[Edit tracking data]
******************************

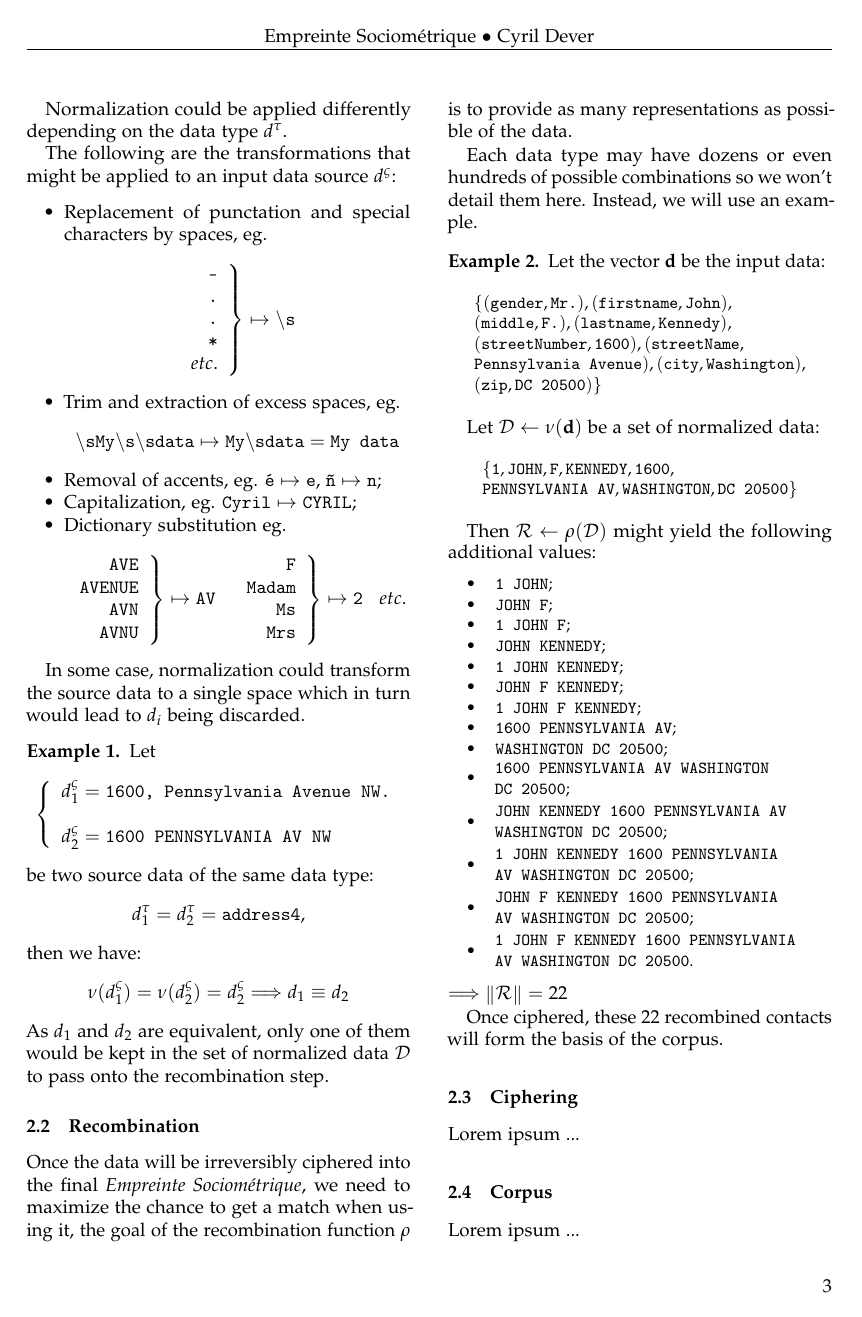
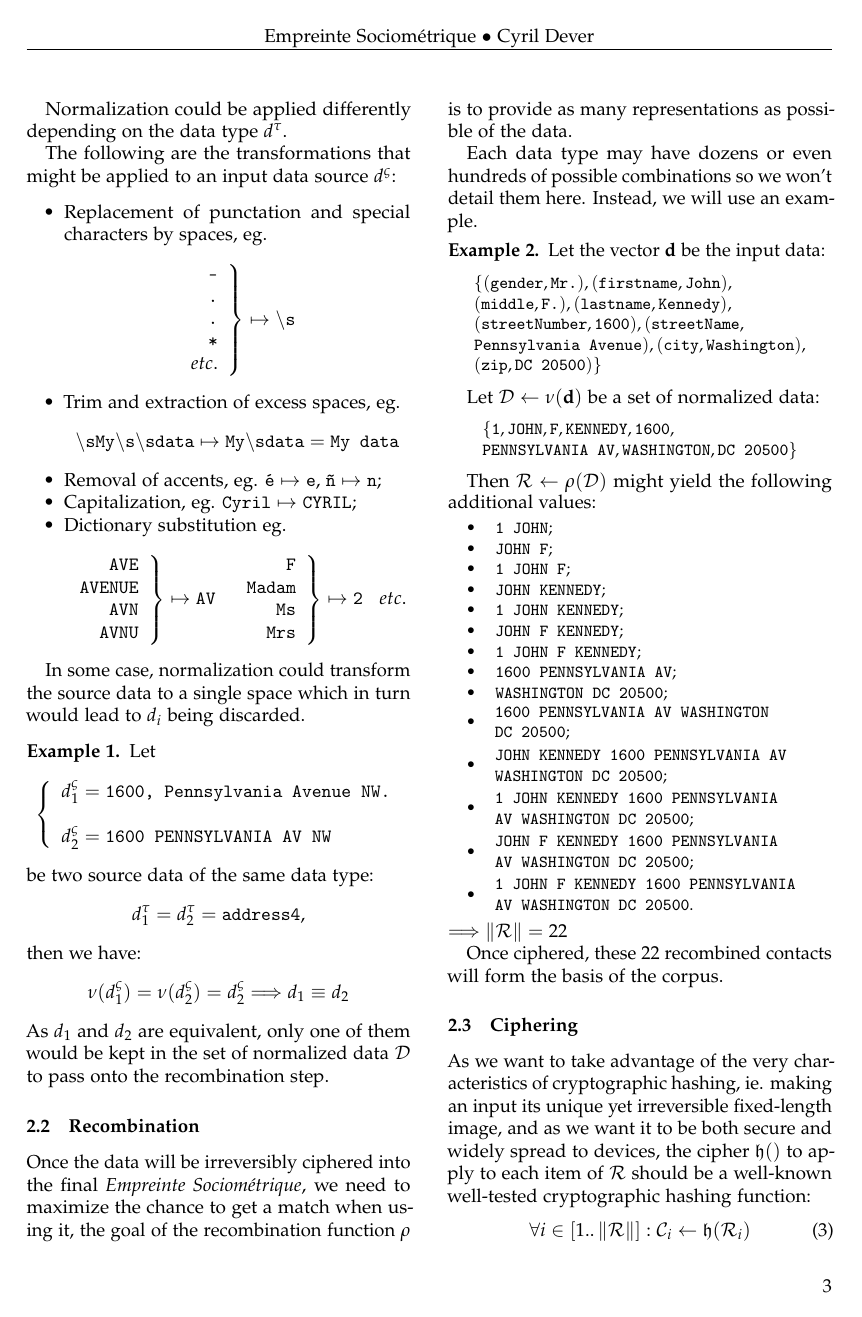
Before and after one commit to cyrildever/es-normalizer, a LaTeX paper (documentation/src/latex/es_whitepaper.tex): page 3 of 6. Compiled offline with pdfLaTeX.

Commit message:
ciphering

```diff
--- a/documentation/src/latex/es_whitepaper.tex
+++ b/documentation/src/latex/es_whitepaper.tex
@@ -417,4 +417,10 @@ Instead, we will use an example.
 
 \subsubsection{Ciphering}
 
-Lorem ipsum ... % // TODO
+As we want to take advantage of the very characteristics of cryptographic hashing, ie. making an input its unique yet irreversible fixed-length image,
+and as we want it to be both secure and widely spread to devices, the cipher $\mathfrak{h}()$ to apply to each item of $\mathcal{R}$ should be a
+well-known well-tested cryptographic hashing function:
+\begin{equation}
+    \label{eq:ciphering}
+    \forall i \in [1..\norm{\mathcal{R}}]: \mathcal{C}_i \gets \mathfrak{h}(\mathcal{R}_i)
+\end{equation}
```
Also changed, not shown: documentation/src/latex/es_whitepaper.pdf, documentation/src/latex/es_whitepaper.tex (8 more changed lines).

******************************

(REQUIRED WORK)
Work through the records line by line and tally those holding "documentation". Reply with the number alone.

(REPLY TO THE TASK)
4